Japanese Grannies

While on my Mt.Fuji tour, a group of little old Japanese grannies got off a bus. They saw me, said something in Japanese and started giggling. Ah, little ladies you’re so cute. But know this, I can crush you.

Stone Temple - Gardens

Going to the temples reminds me of the scene in Lost In Translation when ScarJo is crying on the phone to her friend saying, "I heard some Buddhist monks chanting, and I didn't feel anything." The larger temples are wonderful to look at, but they're surrounded by people.

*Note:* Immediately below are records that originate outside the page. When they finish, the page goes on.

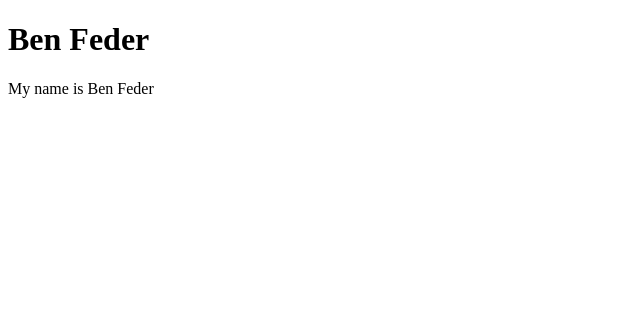
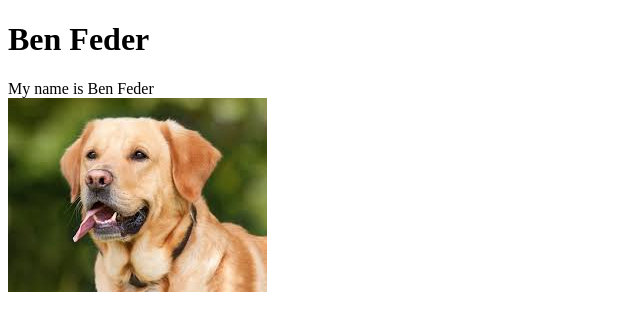
Before and after one commit to BenFeder/KenzieAcademy-Students-se-q1-github-classroom-intro-BenFeder, a plain HTML site: page index.html in a window 1280 px wide. Shown: the whole page, without its empty margins (0-640 px from the left). Drawn offline with Linux system fonts and the light colour scheme.

Commit message:
Adding index.html with Dog picture

```diff
--- a/index.html
+++ b/index.html
@@ -22,6 +22,7 @@
   <body>
     <h1>Ben Feder</h1>
     <div>My name is Ben Feder</div>
+    <img src="DogKenzieGithubAssessment01.jpg" alt="dog pic" />
     <!-- Your html here -->
   </body>
 </html>
```
Also changed, not shown: DogKenzieGithubAssessment01.jpg (added).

If you are looking for peacefulness and serenity, the gardens are the way to go. The park near the Imperial Palace was so vast and it had tons of places to sit and listen to the birds or flowing water. The flowers were beautiful. The leaves so fully defined. You may not find yourself, but for a few seconds you lose yourself to beauty.















Food, Fashion and Favorites

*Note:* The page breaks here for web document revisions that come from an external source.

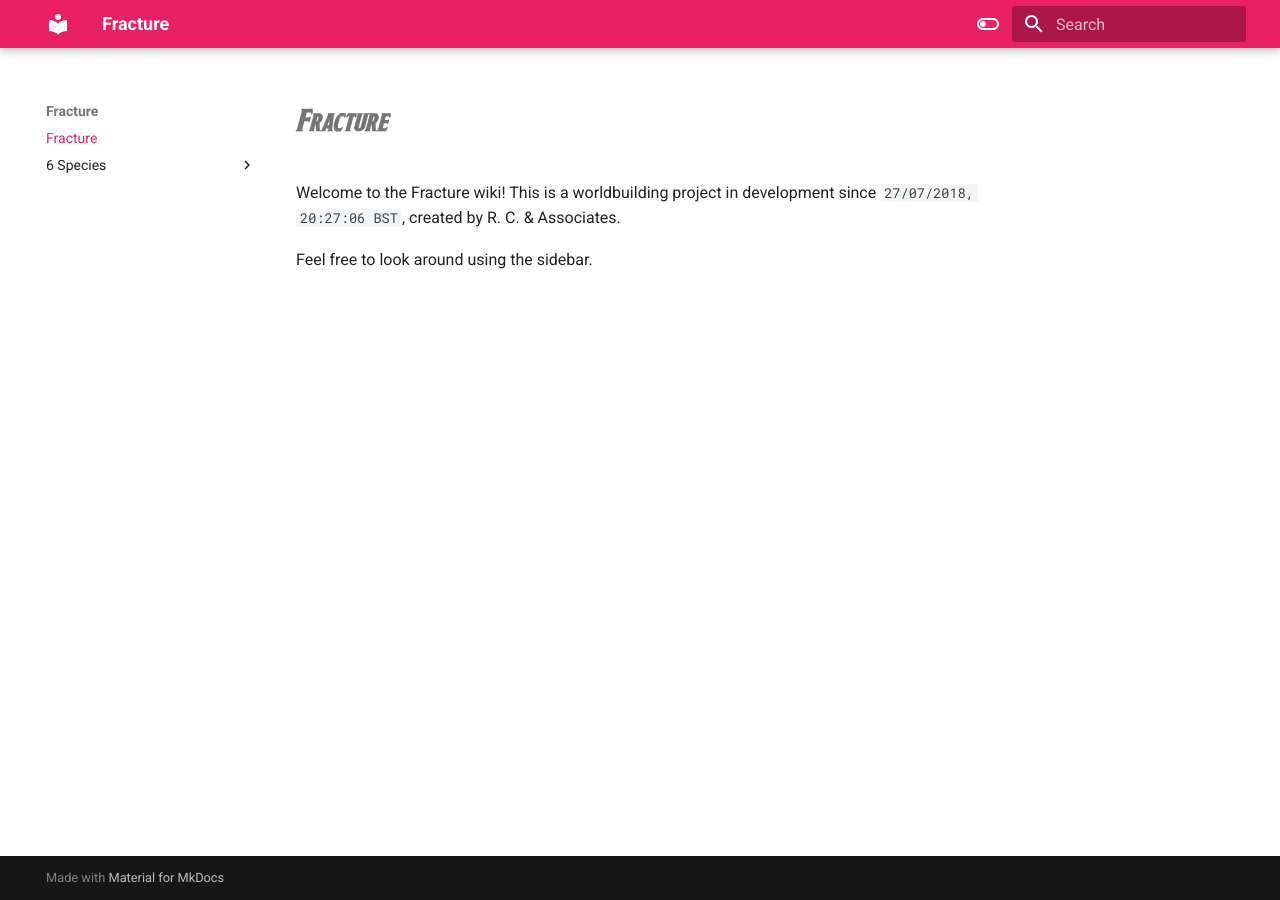
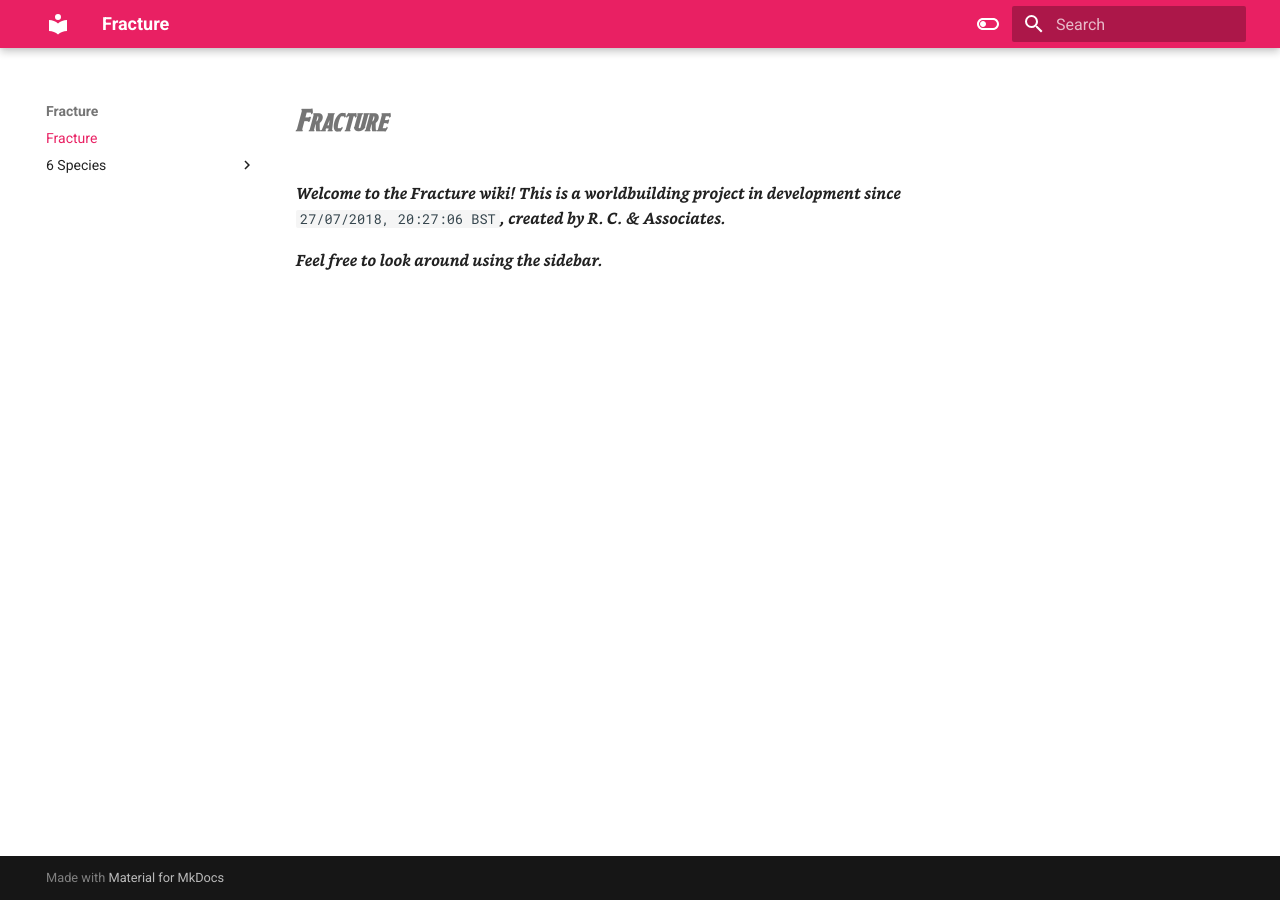
Before and after one commit to fennecpixels/FractureOnline, an MkDocs documentation site: the page built from docs/index.md, in a window 1280 px wide. Built offline with MkDocs 1.6.1 and Material for MkDocs 9.7.7, drawn with Linux system fonts in a browser that asks for light colours.

Commit message:
Font test #4

```diff
--- a/docs/stylesheets/extra.css
+++ b/docs/stylesheets/extra.css
@@ -53,7 +53,7 @@
   font-style: italic, oblique;
 }
 
-:root {
+p {
   font-family: "Bookerly";
   font-style: normal;
 }
```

You may be disappointed I didn’t try a lot of foods. I am not. Food for me has never been a priority while traveling. I much rather see a sight or go shopping and then pick up something to eat in my hotel room. I did discover the greatness of the rice ball wrapped in nori (seaweed) with a little salmon in the middle. I stocked up on that. Kokeshi dolls are my newest addiction. There’s something about fashionably decorated woodcrafts that I find irresistible. And by my clothes selections at a vintage shop in Koenji, I too am now obsessed with the cherry blossom. I bought two kimonos that may eventually turn into dresses. At times I felt overdressed in my bright colors as I was staying in more business like areas of the city. The dress code was most noticeably black; however, towards the shopping district things lightened up a bit more. The two most useful things during my time there: the shared ride/solo ride from Narita airport to my hotel saved me from being tired and lost on the first day and the pocket WiFi I rented saved me from being less tired and less lost for the rest of the week. Also, you can call the U.S. for free using Google Talk. Sake party at my place!




   



Tokyo Playlist on Spotify






4 comments:

M. T. Handed said...

I love reading your blogs and seeing how beautiful your pictures are!

Keith Andrews said...

I really enjoyed this M3K....I felt your pain...and love the playlist. And your new friend seems nice.

Craig Miller said...

Great write-up, and great pics! Looks like you had a wonderful time. Keep exploring.

Niki Campbell said...

Wow good for you Miss Independent!! You are my most cultured friend. Love the cherry blossom top! I think you need this as a tattoo now. Dirk would like it.